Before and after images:
---+---

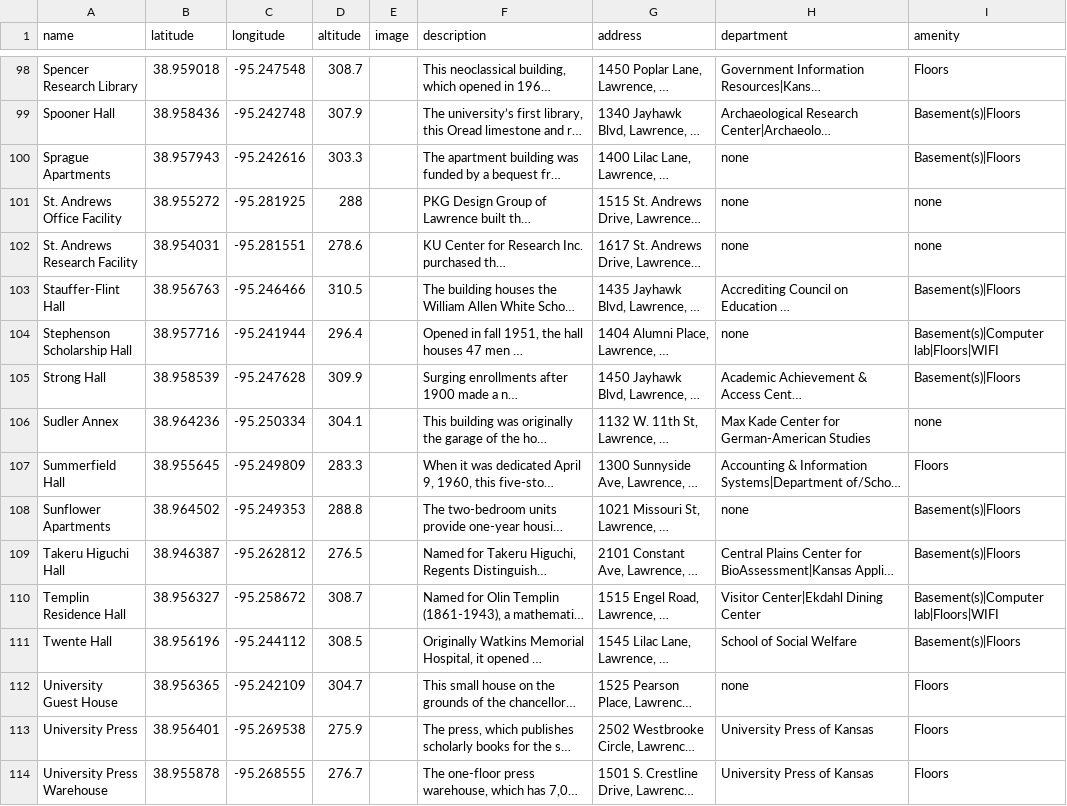
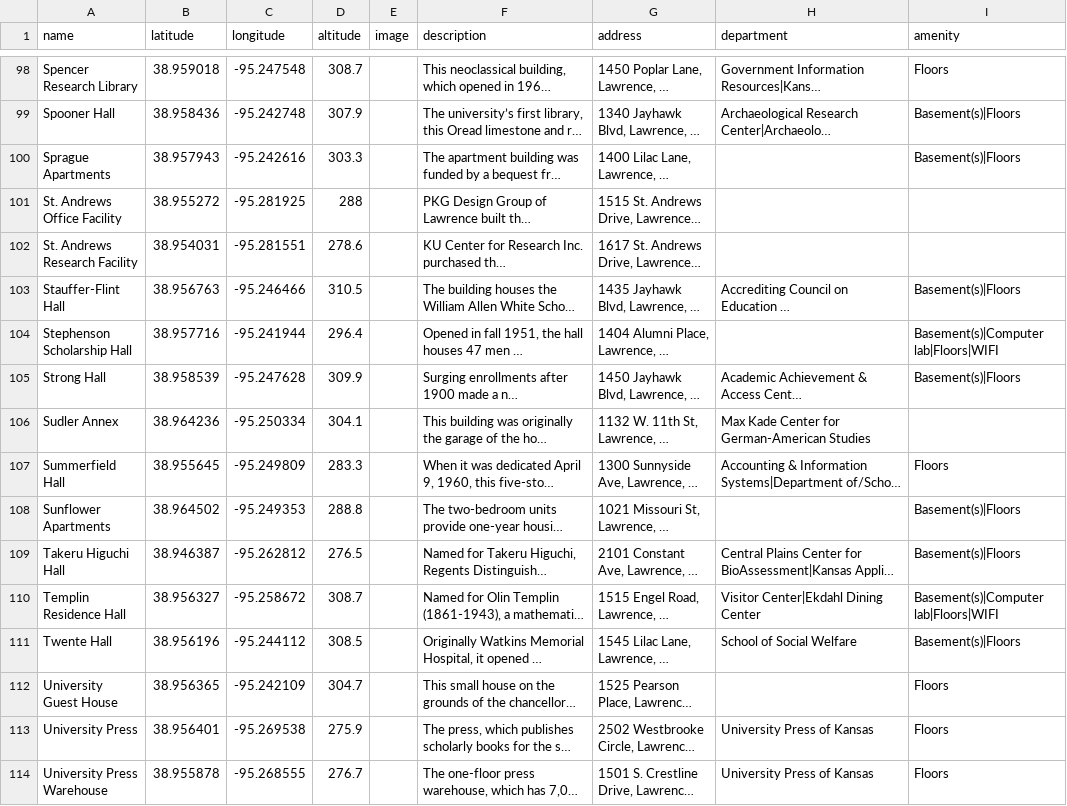
Before and after one commit to Team4ExploreKUSeniorDesign2016-2017/ExploreKUPhase2, a CSV file: db/Building.csv, drawn as a sheet; only a part is shown, gaps mark what is left out; long unchanged cells end in …; the diff covers the shown part only; the diff names each change by its address in the sheet, - before the commit and + after, or states it on an @@ line.

```diff
--- a/db/Building.csv
+++ b/db/Building.csv
-H100:H102 (department): none
+H100:H102 (department): (empty)
-I101:I102 (amenity): none
+I101:I102 (amenity): (empty)
-H104 (department): none
+H104 (department): (empty)
-I106 (amenity): none
+I106 (amenity): (empty)
-H108 (department): none
+H108 (department): (empty)
-H112 (department): none
+H112 (department): (empty)
```
Also changed, not shown: 59 edited cells elsewhere in this file, 4 other files.
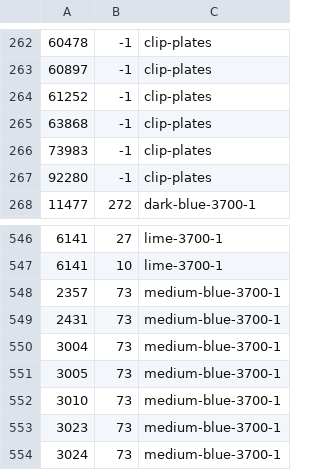
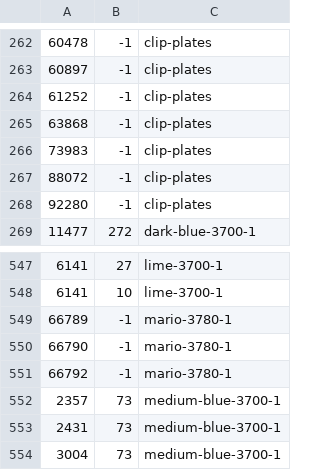
Before and after one commit to jncraton/bricki, a CSV file: data/part_bins.csv, drawn as a sheet; only a part is shown, gaps mark what is left out; the shorter side is filled out with more unchanged rows.

Commit message:
Update bins

```diff
--- a/data/part_bins.csv
+++ b/data/part_bins.csv
@@ -266,2 +266,3 @@
 73983,-1,clip-plates
+88072,-1,clip-plates
 92280,-1,clip-plates
@@ -547,2 +548,5 @@
 6141,10,lime-3700-1
+66789,-1,mario-3780-1
+66790,-1,mario-3780-1
+66792,-1,mario-3780-1
 2357,73,medium-blue-3700-1
```
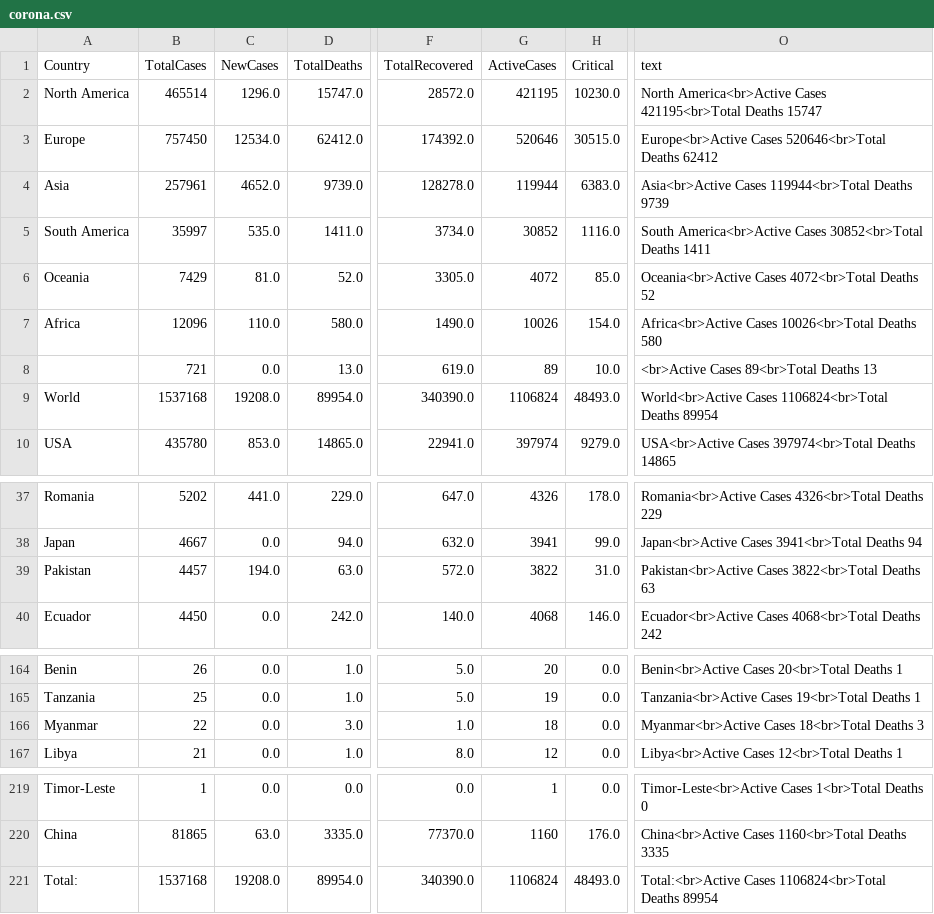
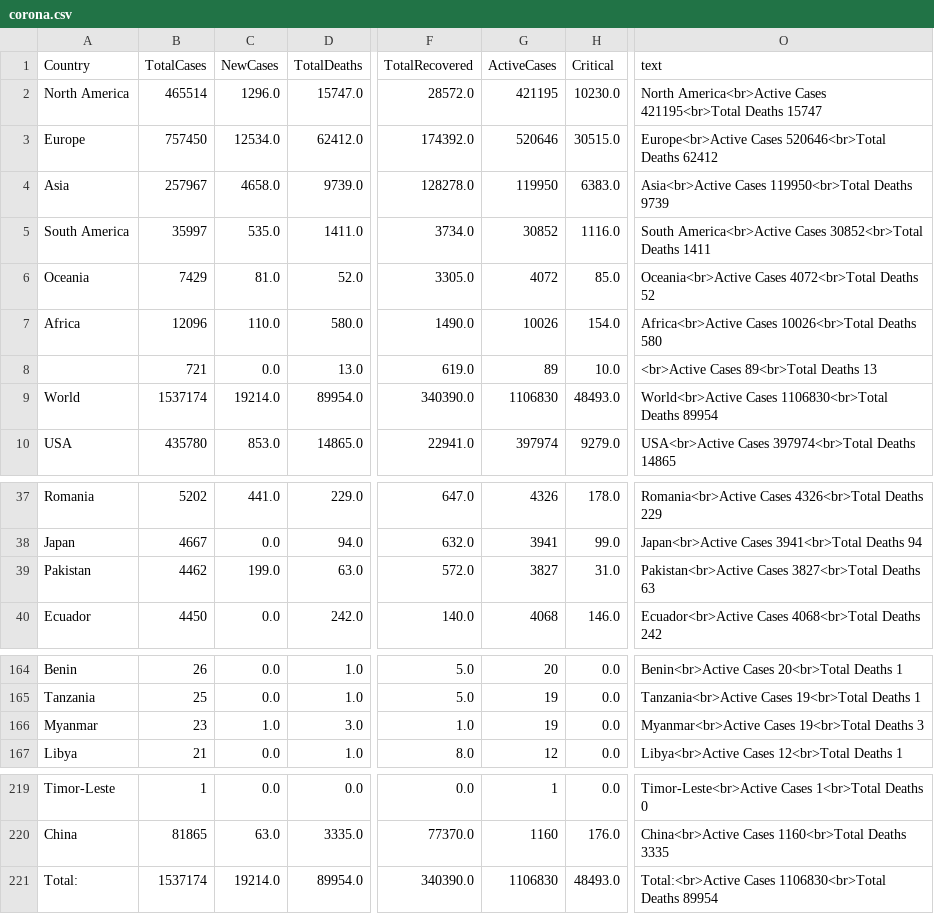
Before and after one commit to amtam0/coronavirus-world-map, a CSV file: static/data/corona.csv, drawn as a sheet; only a part is shown, gaps mark what is left out; the diff names each change by its address in the sheet, - before the commit and + after, or states it on an @@ line.

Commit message:
update corona.csv

```diff
--- a/static/data/corona.csv
+++ b/static/data/corona.csv
-B4 (TotalCases): 257961
+B4 (TotalCases): 257967
-C4 (NewCases): 4652.0
+C4 (NewCases): 4658.0
-G4 (ActiveCases): 119944
+G4 (ActiveCases): 119950
-O4 (text): Asia<br>Active Cases 119944<br>Total Deaths 9739
+O4 (text): Asia<br>Active Cases 119950<br>Total Deaths 9739
-B9 (TotalCases): 1537168
+B9 (TotalCases): 1537174
-C9 (NewCases): 19208.0
+C9 (NewCases): 19214.0
-G9 (ActiveCases): 1106824
+G9 (ActiveCases): 1106830
-O9 (text): World<br>Active Cases 1106824<br>Total Deaths 89954
+O9 (text): World<br>Active Cases 1106830<br>Total Deaths 89954
-B39 (TotalCases): 4457
+B39 (TotalCases): 4462
-C39 (NewCases): 194.0
+C39 (NewCases): 199.0
-G39 (ActiveCases): 3822
+G39 (ActiveCases): 3827
-O39 (text): Pakistan<br>Active Cases 3822<br>Total Deaths 63
+O39 (text): Pakistan<br>Active Cases 3827<br>Total Deaths 63
-B166 (TotalCases): 22
+B166 (TotalCases): 23
-C166 (NewCases): 0.0
+C166 (NewCases): 1.0
-G166 (ActiveCases): 18
+G166 (ActiveCases): 19
-O166 (text): Myanmar<br>Active Cases 18<br>Total Deaths 3
+O166 (text): Myanmar<br>Active Cases 19<br>Total Deaths 3
-B221 (TotalCases): 1537168
+B221 (TotalCases): 1537174
-C221 (NewCases): 19208.0
+C221 (NewCases): 19214.0
-G221 (ActiveCases): 1106824
+G221 (ActiveCases): 1106830
-O221 (text): Total:<br>Active Cases 1106824<br>Total Deaths 89954
+O221 (text): Total:<br>Active Cases 1106830<br>Total Deaths 89954
```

---+---

Check each line above for the string "ActiveCases" and show the ones that have it.

-G4 (ActiveCases): 119944
+G4 (ActiveCases): 119950
-G9 (ActiveCases): 1106824
+G9 (ActiveCases): 1106830
-G39 (ActiveCases): 3822
+G39 (ActiveCases): 3827
-G166 (ActiveCases): 18
+G166 (ActiveCases): 19
-G221 (ActiveCases): 1106824
+G221 (ActiveCases): 1106830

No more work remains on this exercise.